Before-and-after page screenshots:
________________

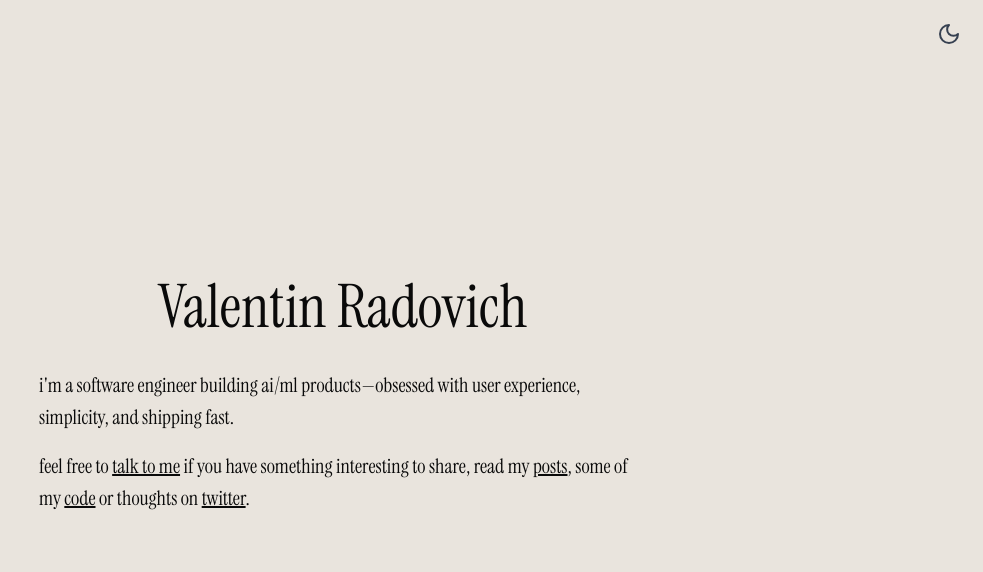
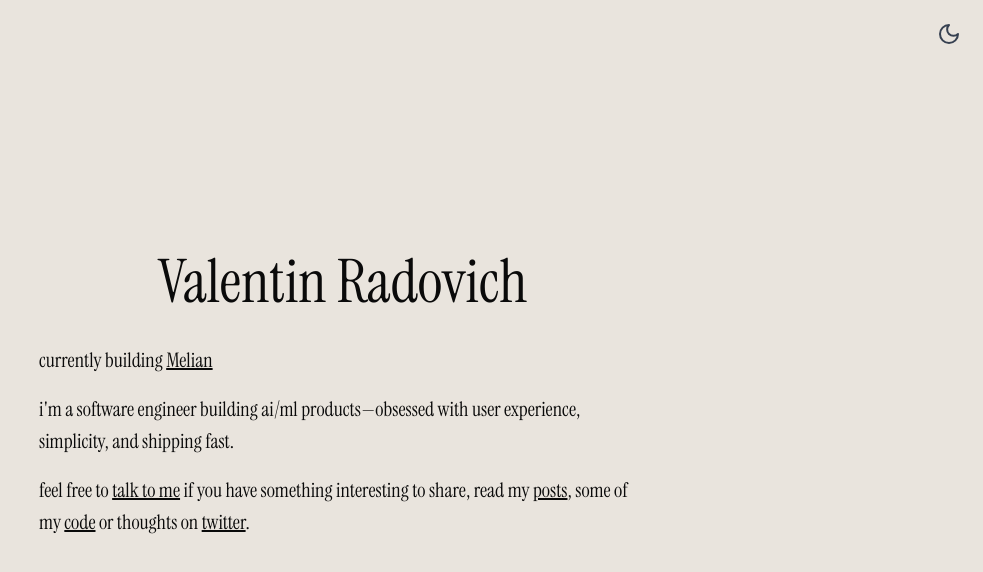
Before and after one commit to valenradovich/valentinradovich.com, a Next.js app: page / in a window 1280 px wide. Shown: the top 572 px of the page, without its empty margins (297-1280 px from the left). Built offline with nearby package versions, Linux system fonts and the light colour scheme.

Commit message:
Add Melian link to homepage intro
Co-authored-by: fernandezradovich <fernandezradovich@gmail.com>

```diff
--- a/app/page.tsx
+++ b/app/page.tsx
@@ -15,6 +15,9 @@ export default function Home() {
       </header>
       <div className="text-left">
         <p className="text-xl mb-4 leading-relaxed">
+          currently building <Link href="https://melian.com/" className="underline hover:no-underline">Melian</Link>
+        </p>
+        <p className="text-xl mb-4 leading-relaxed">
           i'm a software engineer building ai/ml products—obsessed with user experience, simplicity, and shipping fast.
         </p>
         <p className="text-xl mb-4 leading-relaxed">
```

________________

What to work on: Pictures should be skipped, and the records retyped word for word.

Exercise result:
Before and after one commit to valenradovich/valentinradovich.com, a Next.js app: page / in a window 1280 px wide. Shown: the top 572 px of the page, without its empty margins (297-1280 px from the left). Built offline with nearby package versions, Linux system fonts and the light colour scheme.

Commit message:
Add Melian link to homepage intro
Co-authored-by: fernandezradovich <fernandezradovich@gmail.com>

```diff
--- a/app/page.tsx
+++ b/app/page.tsx
@@ -15,6 +15,9 @@ export default function Home() {
       </header>
       <div className="text-left">
         <p className="text-xl mb-4 leading-relaxed">
+          currently building <Link href="https://melian.com/" className="underline hover:no-underline">Melian</Link>
+        </p>
+        <p className="text-xl mb-4 leading-relaxed">
           i'm a software engineer building ai/ml products—obsessed with user experience, simplicity, and shipping fast.
         </p>
         <p className="text-xl mb-4 leading-relaxed">
```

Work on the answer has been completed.